One family’s struggle against the ravages of schizophrenia.
Award-winning Independent Iraq correspondent Patrick Cockburn (Muqtada Al-Sadr and the Battle for the Future of Iraq, 2008, etc.) and his 26-year-old son Henry, a diagnosed schizophrenic, collaborate to tell the story of battling an acute mental illness. In 2002, Henry was a British college student who appeared to be happily launched on an artistic career until—without any obvious precipitating cause—he began to hear voices that prompted him to endanger his life by wandering naked in winter, plunging into icy water and engaging in other dangerous activities. Believing that he was undergoing an exhilarating religious experience, he avoided taking anti-psychotic medications and engineered daring escapes from the various mental institutions where he was being held in protective custody against his will. The author writes movingly about the harrowing times faced by the family as they awaited his recapture, fearful for his life and safety.
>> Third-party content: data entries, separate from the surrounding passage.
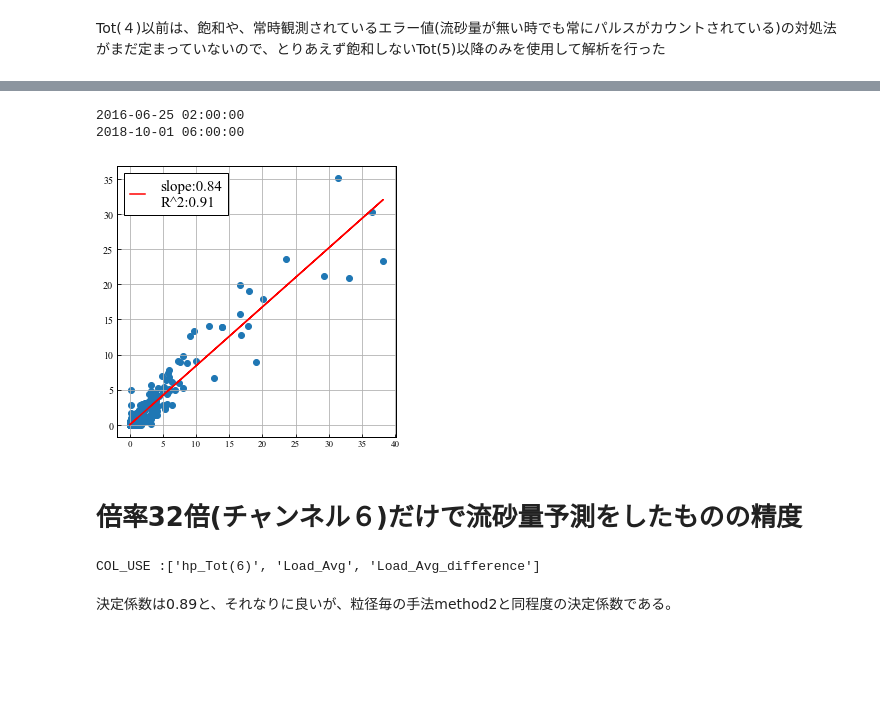
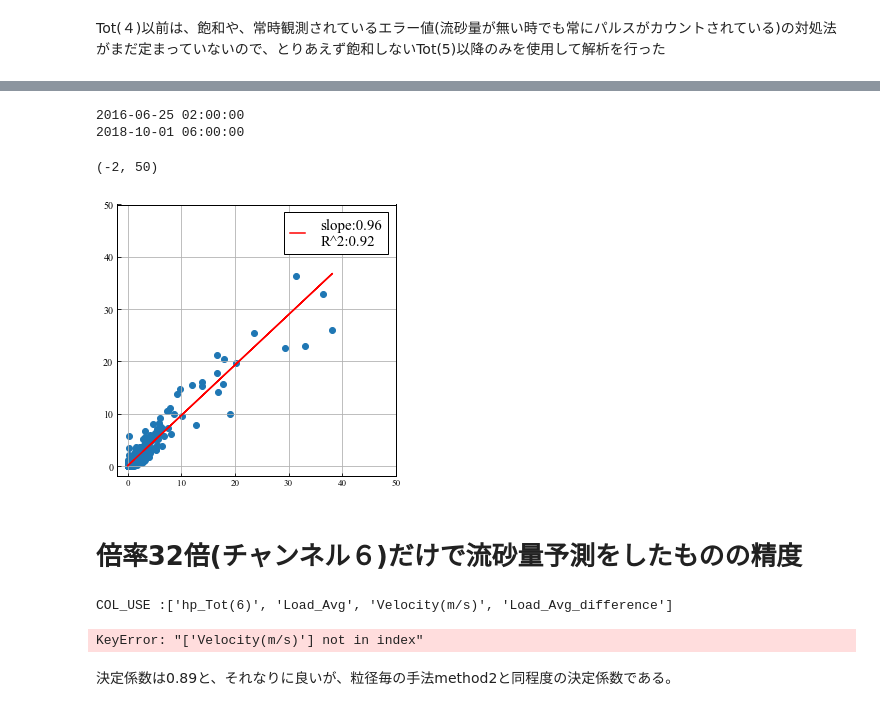
Before and after one commit to yukkkkun/Research-Hydrophones, a Jupyter notebook: notebook/Diameter_by_weights_3.ipynb, the cells around one changed output, grey strips where cells are left out. Drawn from its saved outputs; the diff is of its cells as text; code cells hidden in the pictures; blank space fills up the shorter version.

```diff
--- a/notebook/Diameter_by_weights_3.ipynb
+++ b/notebook/Diameter_by_weights_3.ipynb
@@ -316,0 +1100,10 @@ Cost
+# %%
+list_qcalc_2017 = []
+list_qcalc_each_2017 = []
+list_waterlevel_2017 = []
+for i in range(len(list_of2017_8events)):
+    qcalc, qcalc_each = calcdischarge.calc_q(list_of2017_8events[i], W_IDEAL[4:], list_beta=Correction_factor_tot5to10.x[:-1], alpha=alpha, gamma=Correction_factor_tot5to10.x[-1], start=None, end=None)
+    waterlevel = list_of2017_8events[i]['WaterLevel(cm)']
+    list_qcalc_2017.append(qcalc)
+    list_qcalc_each_2017.append(qcalc_each)
+    list_waterlevel_2017.append(waterlevel)
@@ -317,6 +1164,6 @@ Cost
 # %%
 real_W = []
 for i in range(10):
-    real_W.append(W_IDEAL[i]*Correction_factor.x[i])
+    real_W.append(W_IDEAL[i]*Correction_factor_10ch.x[i])
 print(real_W)
 # %% [output]
@@ -405,3 +1294,26 @@ print(real_W_over5)
 # Tot（５）以降のみ採用
 # %% [markdown]
 Tot(４)以前は、飽和や、常時観測されているエラー値(流砂量が無い時でも常にパルスがカウントされている)の対処法がまだ定まっていないので、とりあえず飽和しないTot(5)以降のみを使用して解析を行った
+# %%
+#df_all reset
+cols_use = names_of_center + ['Load_Avg', 'Load_Avg_difference','Velocity(m/s)', 'WaterLevel(cm)']
+
+print('COL_USE :' +  str(cols_use))
+
+df2017 = getdfs.get2017method2cleanedmean_pit_true()
+df2017 = df2017[cols_use]
+
+list_df2018_3events = getdfs.get2018_3events_method2_mean()
+for i, df2018_each in enumerate(list_df2018_3events):
+    list_df2018_3events[i] = df2018_each[cols_use]
+
+df_all = pd.DataFrame()
+df_all = df_all.append(df2017)
+del df2017
+
+for i, df2018_each in enumerate(list_df2018_3events):
+    df_all = df_all.append(df2018_each)
+
+del list_df2018_3events
+
+df_all_plus = df_all[df_all['Load_Avg_difference'] >= 0]
@@ -408,5 +1324,6 @@ Tot(４)以前は、飽和や、常時観測されているエラー値(流砂
 # %%
-df_qcalc_over5 = df_all_plus[names_of_center_over5].mul(np.array(real_W_over5).reshape(1,6)).sum(axis=1)* Correction_factor_tot5to10.x[-1]
+# df_qcalc_over5 = df_all_plus[names_of_center_over5].mul(np.array(real_W_over5).reshape(1,6)).sum(axis=1)* Correction_factor_tot5to10.x[-1]
+df_qcalc_over5 = df_all_plus[names_of_center_over5].mul(np.array(real_W_over5).reshape(1,6)).sum(axis=1)* (1/((1-alpha)*(1-Correction_factor_tot5to10.x[-1])))
 # %%
 df_qcalc_over5
 # %% [output]
@@ -438,10 +1359,13 @@ dispgraphs.compare_graphs_time_series(df_qcalc_over5, df_all['Load_Avg_differenc
 # %%
 # dispgraphs.compare_graphs_scatter(df_qcalc_over5, df_all['Load_Avg_difference'], start='2016-06-25 02:00:00', end='2016-7-01 06:00:00')
 dispgraphs.compare_graphs_scatter(df_all_plus['Load_Avg_difference'], df_qcalc_over5 , linear_regression=True)
+plt.xlim(-2, 50)
+plt.ylim(-2, 50)
 # %% [output]
 2016-06-25 02:00:00
 2018-10-01 06:00:00
+(-2, 50)
-[figure, old version]
+[figure, new version]
 # %% [markdown]
 # 倍率32倍(チャンネル６)だけで流砂量予測をしたものの精度
 # %%
@@ -451,7 +1375,7 @@ df_ch6 = getdfs.get2017cleanedmean_pit_true()
 
 #使うcolumn
 if just_once_count == 0:
-    cols_ch6 = ['hp_Tot(6)'] + ['Load_Avg', 'Load_Avg_difference']
+    cols_ch6 = ['hp_Tot(6)'] + ['Load_Avg', 'Velocity(m/s)', 'Load_Avg_difference']
     just_once_count += 1
 
     print('COL_USE :' +  str(cols_ch6))
@@ -479,4 +1403,5 @@ else:
     print('COL_USE :' +  str(cols_use))
     print('Passed')
 # %% [output]
-COL_USE :['hp_Tot(6)', 'Load_Avg', 'Load_Avg_difference']
+COL_USE :['hp_Tot(6)', 'Load_Avg', 'Velocity(m/s)', 'Load_Avg_difference']
+KeyError: "['Velocity(m/s)'] not in index"
```
Also changed, not shown: parts of 131 cells of this notebook, 8 other files.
Henry recounts his experiences on the run, hooking up with a variety of street people and sometimes simply wandering through fields getting battered and bruised, facing hunger and inclement weather. Although his grandmother suffered from depression, there is no known family history of schizophrenia. A heavy user of marijuana in his teens, he describes his life during adolescence as “a sort of haze.” His parents had tolerated his marijuana use, believing the drug to be “fairly harmless,” and only learned during his hospitalization of “its possible devastating impact on somebody genetically predisposed to schizophrenia.” By 2007, Henry had come to terms with the realities of his situation and accepted medication. In 2009, his condition had stabilized sufficiently to allow him to move to a rehabilitation unit in a London suburb, an institution that offered greater personal freedom, although he still contends with hallucinatory experiences.
A poignant account with an optimistic conclusion, if not a happy ending.